I would definitely love to see highlining become a popular sport and enter the Olympics. I am the state representative of the Australian Slackline Association for Western Australia. My role there involves negotiating and managing land access with landowners and building relationships with councils and official bodies. Alongside this, I have created and maintain the highline guidebook for WA. I hope this work will pave the way for new people to enter the sport with a lower barrier to entry and a clearer pathway on how to get started.
Do you have a bucket list highline project?
One of my career goals with highlining is to rig and cross a 1 kilometre highline. With the latest advancements in webbing technology it’s becoming more common to rig these monster lines, I would love to do that!
The other major goal I have is to continue developing and establishing crags and lines across WA which is my home.
We heard through the grapevine that you and a team of people went to complete the highest highline in WA, can you tell us a bit about this project? (how did you get the idea, how did you put the team together, logistics, how long did it take you etc)
Yes, In October last year we ventured out to the stirling ranges to tackle an ambitious highline project. We ended up rigging 2 highlines, the more impressive one is across the top of the stirling ranges ridge walk. This is the only region in WA considered to be sub-alpine, getting snow roughly once a year during winter. The ridge walk is considered one of the most difficult hikes in Australia, the trails are not maintained and there basically no maps of the area, it’s very easy to get lost walking through bush that’s above head height, very steep climbs scrambling up scree and unpredictable weather conditions. Our line was about 950m elevation above sea level which put it as WA’s highest highline at the time and we had an outstanding media response after posting some of the imagery.

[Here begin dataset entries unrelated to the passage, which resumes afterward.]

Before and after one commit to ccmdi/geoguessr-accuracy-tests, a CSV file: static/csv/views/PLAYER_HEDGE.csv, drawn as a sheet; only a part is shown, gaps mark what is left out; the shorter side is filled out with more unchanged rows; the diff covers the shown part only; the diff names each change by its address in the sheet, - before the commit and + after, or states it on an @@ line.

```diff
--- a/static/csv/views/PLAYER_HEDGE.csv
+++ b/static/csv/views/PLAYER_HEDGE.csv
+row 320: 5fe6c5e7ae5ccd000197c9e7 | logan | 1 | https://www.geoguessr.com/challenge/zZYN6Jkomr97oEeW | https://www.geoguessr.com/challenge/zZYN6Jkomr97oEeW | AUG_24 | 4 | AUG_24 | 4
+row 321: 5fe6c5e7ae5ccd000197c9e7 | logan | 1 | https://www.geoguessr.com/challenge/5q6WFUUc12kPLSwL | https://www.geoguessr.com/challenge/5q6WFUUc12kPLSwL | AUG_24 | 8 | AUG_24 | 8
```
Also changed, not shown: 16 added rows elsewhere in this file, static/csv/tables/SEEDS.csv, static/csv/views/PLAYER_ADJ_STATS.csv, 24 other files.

The idea came about mostly from Nick Pontin who grew up in the Albany region, nearby to the stirling ranges and he had it as a project in his mind for years before proposing it to the crew. The logistics were pretty difficult, we went up 4 separate times with a crew of 10 people in total that changed between each trip, we did 2 reconnaissance trips and 2 rigging trips to complete the 2 lines. It took us about a week in total to complete everything and get down safely.
Can we expect to see some photos of this or maybe even a film?
Yes! Jeremy Shepherd @the.wandering.shepherd was our stills photographer and Alex Clapin @mediabytheuntamed was our filmographer. The imagery has already been posted on both these pages, come October Alex has produced a 10 minute film that is featuring in the vertical life film tour showcasing the epic landscapes of WA and our journey as a crew to complete the trip. Expect savage weather, epic scenery and a light-hearted fun film.
As we conclude this enlightening conversation with Jack Gooch, we invite you to mark your calendars for a special event. On the 18th of October, Jack will be participating in the Radical Reels screening in Perth, where he will engage in a Q&A session. Don’t miss the chance to hear more from Jack and delve deeper into the world of highlining and slacklining. Jack’s captivating journey from adversity to aerial adventures serves as an inspiring testament to the boundless possibilities of human resilience and determination. Join us on the 18th of October and be part of this thrilling experience! Tickets HERE
Follow Jack for more tips and highlining content HERE